She told herself that she was disgraced for life. She had a dreamy desire to close her eyes and lean back and dream on about that disgrace....

But she must listen to her father. He was talking now about the powers of wealth, not merely the nominal riches of his somewhat precarious political affiliations, but solid, sustaining, invested and invulnerable wealth.

Unexpectedly Aimée laughed. “He must be very plain,” she declared, her face brightening with mockery, “if you take so long to tell me his name!”

Not, she added to herself under her breath, that any name would weigh a feather’s difference!

“On the contrary,” and the pasha’s eyes met hers frankly for the first time and he seemed delighted to indulge a laugh, “he has the reputation of good looks. He is much à la mode.”

“Beautiful and golden–did you meet him just to-night, my father?" Aimée went on, in that light audacity which he had loved to indulge.

Now he smiled, but his glance went uneasily away from her.

“Not at all. This is a serious affair, you understand–the devil of a serious affair!” and for the first time she felt she heard the accents of his candor.

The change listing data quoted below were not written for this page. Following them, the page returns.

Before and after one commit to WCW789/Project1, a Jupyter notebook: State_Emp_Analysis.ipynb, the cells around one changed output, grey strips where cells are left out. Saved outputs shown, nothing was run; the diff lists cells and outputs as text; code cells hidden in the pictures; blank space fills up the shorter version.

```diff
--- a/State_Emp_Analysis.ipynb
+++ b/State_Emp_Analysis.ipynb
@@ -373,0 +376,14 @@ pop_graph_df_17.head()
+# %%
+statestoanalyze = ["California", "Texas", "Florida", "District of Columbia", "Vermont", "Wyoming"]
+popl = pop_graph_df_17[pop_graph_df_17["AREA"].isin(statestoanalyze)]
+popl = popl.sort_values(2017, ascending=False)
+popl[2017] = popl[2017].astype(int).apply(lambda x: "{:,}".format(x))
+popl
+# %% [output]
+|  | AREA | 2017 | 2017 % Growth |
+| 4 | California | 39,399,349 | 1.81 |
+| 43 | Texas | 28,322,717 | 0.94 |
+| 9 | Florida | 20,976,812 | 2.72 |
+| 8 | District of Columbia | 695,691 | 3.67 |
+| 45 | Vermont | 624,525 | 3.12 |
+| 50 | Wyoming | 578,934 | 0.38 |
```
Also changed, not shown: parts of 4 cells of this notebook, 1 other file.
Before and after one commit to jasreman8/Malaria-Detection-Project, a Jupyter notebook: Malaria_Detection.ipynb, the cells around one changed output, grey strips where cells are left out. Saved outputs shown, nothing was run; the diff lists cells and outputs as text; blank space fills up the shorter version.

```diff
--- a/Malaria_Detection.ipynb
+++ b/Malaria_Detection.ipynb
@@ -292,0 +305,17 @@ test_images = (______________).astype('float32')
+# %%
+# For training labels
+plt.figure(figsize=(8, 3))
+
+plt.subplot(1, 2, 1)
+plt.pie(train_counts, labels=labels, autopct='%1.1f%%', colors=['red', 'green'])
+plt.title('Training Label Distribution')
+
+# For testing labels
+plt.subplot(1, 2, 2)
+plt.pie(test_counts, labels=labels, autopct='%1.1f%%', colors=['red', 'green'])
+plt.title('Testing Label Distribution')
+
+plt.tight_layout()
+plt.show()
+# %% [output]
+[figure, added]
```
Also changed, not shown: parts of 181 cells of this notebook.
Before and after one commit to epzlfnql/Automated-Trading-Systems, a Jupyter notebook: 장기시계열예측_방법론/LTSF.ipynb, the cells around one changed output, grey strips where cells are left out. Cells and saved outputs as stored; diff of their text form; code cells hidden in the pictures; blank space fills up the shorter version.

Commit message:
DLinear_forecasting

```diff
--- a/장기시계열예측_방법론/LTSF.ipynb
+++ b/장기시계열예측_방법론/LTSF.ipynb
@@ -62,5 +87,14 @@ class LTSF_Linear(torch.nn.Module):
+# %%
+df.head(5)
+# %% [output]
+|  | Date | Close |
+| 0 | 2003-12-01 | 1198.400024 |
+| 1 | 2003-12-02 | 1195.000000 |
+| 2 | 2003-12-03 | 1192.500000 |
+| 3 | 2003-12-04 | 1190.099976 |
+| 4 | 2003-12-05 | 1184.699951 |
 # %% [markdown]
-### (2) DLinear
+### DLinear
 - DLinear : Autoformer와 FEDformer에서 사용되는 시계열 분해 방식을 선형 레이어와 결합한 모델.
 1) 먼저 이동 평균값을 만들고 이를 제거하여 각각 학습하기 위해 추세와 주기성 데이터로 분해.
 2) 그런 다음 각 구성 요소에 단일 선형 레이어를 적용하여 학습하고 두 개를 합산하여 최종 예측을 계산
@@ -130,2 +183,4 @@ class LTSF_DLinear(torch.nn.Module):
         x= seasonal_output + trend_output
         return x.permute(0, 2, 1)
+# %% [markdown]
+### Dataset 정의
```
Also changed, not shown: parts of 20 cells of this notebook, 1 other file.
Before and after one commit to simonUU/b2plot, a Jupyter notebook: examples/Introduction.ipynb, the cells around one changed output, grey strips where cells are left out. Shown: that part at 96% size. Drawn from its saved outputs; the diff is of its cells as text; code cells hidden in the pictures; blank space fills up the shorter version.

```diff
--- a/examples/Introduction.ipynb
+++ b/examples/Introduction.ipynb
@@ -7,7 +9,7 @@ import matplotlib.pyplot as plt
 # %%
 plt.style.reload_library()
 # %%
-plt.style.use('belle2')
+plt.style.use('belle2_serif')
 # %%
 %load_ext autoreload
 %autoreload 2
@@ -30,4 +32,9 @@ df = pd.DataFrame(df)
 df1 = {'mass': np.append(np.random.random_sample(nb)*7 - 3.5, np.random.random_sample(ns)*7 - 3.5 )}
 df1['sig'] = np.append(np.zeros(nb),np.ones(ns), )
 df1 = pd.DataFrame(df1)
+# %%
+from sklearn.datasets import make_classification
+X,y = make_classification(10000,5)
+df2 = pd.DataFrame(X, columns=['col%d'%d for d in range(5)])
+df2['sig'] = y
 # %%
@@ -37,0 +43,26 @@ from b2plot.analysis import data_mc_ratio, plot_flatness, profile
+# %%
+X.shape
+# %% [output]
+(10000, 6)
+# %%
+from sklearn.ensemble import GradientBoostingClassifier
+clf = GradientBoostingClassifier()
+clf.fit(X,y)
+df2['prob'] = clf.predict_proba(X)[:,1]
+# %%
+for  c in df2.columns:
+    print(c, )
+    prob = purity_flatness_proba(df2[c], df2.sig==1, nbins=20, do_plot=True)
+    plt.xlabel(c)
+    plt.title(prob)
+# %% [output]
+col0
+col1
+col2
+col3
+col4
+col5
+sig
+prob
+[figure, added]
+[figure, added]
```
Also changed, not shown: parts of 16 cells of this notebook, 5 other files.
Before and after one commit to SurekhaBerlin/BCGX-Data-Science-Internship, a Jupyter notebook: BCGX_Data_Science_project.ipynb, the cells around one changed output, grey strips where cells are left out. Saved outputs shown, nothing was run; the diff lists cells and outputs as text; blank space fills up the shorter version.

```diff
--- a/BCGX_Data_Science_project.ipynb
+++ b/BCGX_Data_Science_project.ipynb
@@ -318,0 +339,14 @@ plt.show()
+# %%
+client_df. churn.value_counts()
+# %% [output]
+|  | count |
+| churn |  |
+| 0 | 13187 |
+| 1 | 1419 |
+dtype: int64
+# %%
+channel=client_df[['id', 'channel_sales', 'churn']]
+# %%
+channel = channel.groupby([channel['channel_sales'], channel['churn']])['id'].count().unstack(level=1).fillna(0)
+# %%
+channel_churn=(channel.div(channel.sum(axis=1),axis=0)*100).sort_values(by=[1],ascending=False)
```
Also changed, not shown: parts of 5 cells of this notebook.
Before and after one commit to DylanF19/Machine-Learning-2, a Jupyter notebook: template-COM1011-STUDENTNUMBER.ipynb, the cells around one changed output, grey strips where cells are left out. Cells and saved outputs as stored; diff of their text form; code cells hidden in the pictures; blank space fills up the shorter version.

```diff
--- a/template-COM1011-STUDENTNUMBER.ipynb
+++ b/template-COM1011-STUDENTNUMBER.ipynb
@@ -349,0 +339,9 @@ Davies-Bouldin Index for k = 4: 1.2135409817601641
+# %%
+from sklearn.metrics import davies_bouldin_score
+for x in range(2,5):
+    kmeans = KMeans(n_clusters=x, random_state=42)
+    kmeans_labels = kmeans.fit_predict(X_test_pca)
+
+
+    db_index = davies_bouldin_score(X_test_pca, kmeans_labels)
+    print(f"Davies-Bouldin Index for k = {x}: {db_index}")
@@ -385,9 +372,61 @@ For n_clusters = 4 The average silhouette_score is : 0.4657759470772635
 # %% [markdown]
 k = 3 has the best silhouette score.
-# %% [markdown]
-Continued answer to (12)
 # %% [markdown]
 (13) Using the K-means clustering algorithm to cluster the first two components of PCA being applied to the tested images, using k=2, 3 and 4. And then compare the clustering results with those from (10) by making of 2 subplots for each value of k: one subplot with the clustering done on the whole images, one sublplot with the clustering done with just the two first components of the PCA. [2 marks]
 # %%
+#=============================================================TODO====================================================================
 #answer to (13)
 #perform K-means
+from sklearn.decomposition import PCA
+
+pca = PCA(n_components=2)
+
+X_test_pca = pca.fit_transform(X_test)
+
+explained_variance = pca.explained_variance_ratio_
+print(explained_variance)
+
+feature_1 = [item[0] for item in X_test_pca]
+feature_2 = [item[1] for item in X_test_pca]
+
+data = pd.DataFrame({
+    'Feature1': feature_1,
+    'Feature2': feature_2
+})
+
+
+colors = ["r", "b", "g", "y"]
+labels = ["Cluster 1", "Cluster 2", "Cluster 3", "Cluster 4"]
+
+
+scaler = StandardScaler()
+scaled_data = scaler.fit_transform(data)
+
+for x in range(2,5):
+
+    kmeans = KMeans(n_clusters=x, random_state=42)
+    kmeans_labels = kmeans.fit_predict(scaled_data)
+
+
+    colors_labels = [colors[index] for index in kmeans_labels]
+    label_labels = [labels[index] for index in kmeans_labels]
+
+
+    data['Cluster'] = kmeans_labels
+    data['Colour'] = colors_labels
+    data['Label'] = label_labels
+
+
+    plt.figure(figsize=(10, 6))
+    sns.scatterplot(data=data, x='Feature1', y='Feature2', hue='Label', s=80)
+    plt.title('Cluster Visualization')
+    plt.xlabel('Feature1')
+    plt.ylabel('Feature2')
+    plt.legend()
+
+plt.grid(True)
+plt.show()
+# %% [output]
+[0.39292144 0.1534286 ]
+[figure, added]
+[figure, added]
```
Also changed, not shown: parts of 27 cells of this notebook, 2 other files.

But again he was back to voluble protestation. This man was really an old friend. He boggled over the word, then got it out resonantly. A man he knew well. Not a young man, perhaps–certainly he was not going to hand his only daughter to any boy, a mere novice in life!–but a man who could give her the position she deserved. Not only a rich man, but an influential one.

His name, he brought out at last, was Hamdi Bey. He was a general in the armies of the sultan.

It was a long moment before she could piece any shreds of recollection together.

Hamdi Bey ... A general.... Why, that was a man her father had disliked ... more than once he had dropped resentful phrases of his airs, his arrogance ... had recounted certain clashes with malicious joy.

And now he was planning–no, seriously announcing–

A general ... He must be terribly old....

Not that it made any difference. Old or young, black or white, general or ghikar, would mean nothing in her life. She would have none of him ... none of him.... Never would she endure the humiliation of being handed over like a toy, an odalisque, a slave....

What had happened? She could only suppose that her father had been overcome by that wealth of the general’s on which he had made her such a speech. Or perhaps his dislike of Hamdi had been founded on nothing but resentment of Hamdi’s airs of superiority, and now that the bey was condescending to ask for her hand her father’s flattered appeasement was rushing into genial acceptance.

Anything might be possible to Tewfick Pasha’s eternally youthful enthusiasms.

She told her frightened heart that she was not afraid.... Her father would never really fail her.... And she would never surrender to this degradation; for all her fright and all her flinching from defiance she divined in herself some hidden stuff of resistance, tenacious to endure ... some strain of daring which had made her brave that wild escapade to-night.

Was it still the same night? Were the violins still playing, the people still dancing in their fairy land of freedom?... Was that young man in the Highland dress, that unknown American, was he back there dancing with some other girl?

What was it he had said? To-morrow night, and another night, he would be there in the lane.... If she would come! As if she would demean herself, after his rude affront, to steal again to the gate, like a gardener’s daughter–!

Her thoughts were so full of him. And now she had this new horror to face, this marriage to Hamdi Bey. Did her father dream that she would not resist? It was against such a danger that she had long ago stolen a garden key, a key to the outer world in which she had neither a friend nor a piaster to save her....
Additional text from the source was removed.